**DIRECTIONS FOR THIS TASK:** The string "State" may appear in lines of the entries below. Report how many lines hold it, with only the number.

Top of PROVIDED RECORDS

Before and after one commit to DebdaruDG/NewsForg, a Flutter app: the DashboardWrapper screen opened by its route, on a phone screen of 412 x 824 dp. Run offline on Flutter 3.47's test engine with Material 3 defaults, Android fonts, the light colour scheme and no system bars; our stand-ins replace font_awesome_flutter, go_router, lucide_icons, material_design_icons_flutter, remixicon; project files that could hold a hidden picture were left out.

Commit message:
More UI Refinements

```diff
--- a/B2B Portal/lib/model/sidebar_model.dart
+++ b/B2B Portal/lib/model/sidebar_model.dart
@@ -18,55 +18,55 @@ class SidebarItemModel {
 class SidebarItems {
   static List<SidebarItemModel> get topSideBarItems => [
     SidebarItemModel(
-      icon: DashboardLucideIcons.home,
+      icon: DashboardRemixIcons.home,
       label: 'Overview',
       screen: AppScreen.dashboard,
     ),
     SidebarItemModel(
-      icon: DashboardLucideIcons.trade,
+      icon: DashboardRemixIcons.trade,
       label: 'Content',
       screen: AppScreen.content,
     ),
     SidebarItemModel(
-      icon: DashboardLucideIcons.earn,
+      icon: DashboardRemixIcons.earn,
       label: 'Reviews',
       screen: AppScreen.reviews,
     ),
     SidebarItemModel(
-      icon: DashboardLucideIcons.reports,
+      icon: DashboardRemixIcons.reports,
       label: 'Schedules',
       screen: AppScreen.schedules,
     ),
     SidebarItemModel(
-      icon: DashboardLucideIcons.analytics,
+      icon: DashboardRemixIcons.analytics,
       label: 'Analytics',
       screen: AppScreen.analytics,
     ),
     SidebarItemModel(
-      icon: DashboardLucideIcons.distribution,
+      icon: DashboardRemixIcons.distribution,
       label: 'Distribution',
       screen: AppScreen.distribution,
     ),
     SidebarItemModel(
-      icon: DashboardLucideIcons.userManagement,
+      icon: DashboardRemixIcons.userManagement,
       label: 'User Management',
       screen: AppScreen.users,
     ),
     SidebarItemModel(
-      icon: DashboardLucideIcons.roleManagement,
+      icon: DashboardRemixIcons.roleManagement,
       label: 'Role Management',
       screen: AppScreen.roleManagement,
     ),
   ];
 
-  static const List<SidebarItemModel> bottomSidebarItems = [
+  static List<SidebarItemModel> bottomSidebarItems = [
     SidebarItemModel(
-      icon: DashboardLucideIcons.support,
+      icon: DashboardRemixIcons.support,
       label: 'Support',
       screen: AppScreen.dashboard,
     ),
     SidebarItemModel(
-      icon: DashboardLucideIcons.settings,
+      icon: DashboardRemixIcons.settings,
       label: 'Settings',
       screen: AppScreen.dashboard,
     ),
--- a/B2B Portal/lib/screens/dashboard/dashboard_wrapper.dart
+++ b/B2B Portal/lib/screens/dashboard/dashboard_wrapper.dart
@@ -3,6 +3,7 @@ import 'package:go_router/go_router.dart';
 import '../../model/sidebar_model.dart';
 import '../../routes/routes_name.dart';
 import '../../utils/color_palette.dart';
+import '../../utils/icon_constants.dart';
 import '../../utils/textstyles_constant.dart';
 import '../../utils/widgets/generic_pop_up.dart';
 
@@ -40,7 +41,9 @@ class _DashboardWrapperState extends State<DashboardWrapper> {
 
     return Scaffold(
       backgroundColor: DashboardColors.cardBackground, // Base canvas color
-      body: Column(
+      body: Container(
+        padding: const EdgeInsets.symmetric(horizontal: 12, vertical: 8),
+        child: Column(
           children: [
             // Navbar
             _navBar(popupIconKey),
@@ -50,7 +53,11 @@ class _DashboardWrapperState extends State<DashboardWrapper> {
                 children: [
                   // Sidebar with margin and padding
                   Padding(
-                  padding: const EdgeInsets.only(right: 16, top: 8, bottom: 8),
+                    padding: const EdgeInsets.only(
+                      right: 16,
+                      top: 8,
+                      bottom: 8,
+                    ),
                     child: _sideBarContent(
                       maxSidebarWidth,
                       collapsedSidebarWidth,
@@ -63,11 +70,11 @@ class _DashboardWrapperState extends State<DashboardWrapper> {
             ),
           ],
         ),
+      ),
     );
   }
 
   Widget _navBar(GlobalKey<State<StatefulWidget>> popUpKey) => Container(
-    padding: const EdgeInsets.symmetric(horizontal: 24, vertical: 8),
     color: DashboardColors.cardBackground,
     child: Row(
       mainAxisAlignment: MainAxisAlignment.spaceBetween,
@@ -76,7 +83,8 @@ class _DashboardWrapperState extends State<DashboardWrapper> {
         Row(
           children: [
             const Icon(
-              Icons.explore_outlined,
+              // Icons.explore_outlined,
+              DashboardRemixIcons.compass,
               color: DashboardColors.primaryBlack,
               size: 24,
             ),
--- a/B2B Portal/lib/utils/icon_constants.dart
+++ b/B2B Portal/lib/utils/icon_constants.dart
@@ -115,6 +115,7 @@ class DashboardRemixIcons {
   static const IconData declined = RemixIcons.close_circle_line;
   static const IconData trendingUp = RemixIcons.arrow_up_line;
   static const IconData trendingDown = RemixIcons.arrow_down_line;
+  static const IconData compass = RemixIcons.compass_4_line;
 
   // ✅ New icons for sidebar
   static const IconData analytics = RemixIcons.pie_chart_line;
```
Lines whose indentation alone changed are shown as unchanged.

Bottom of PROVIDED RECORDS

**REPLY:** 5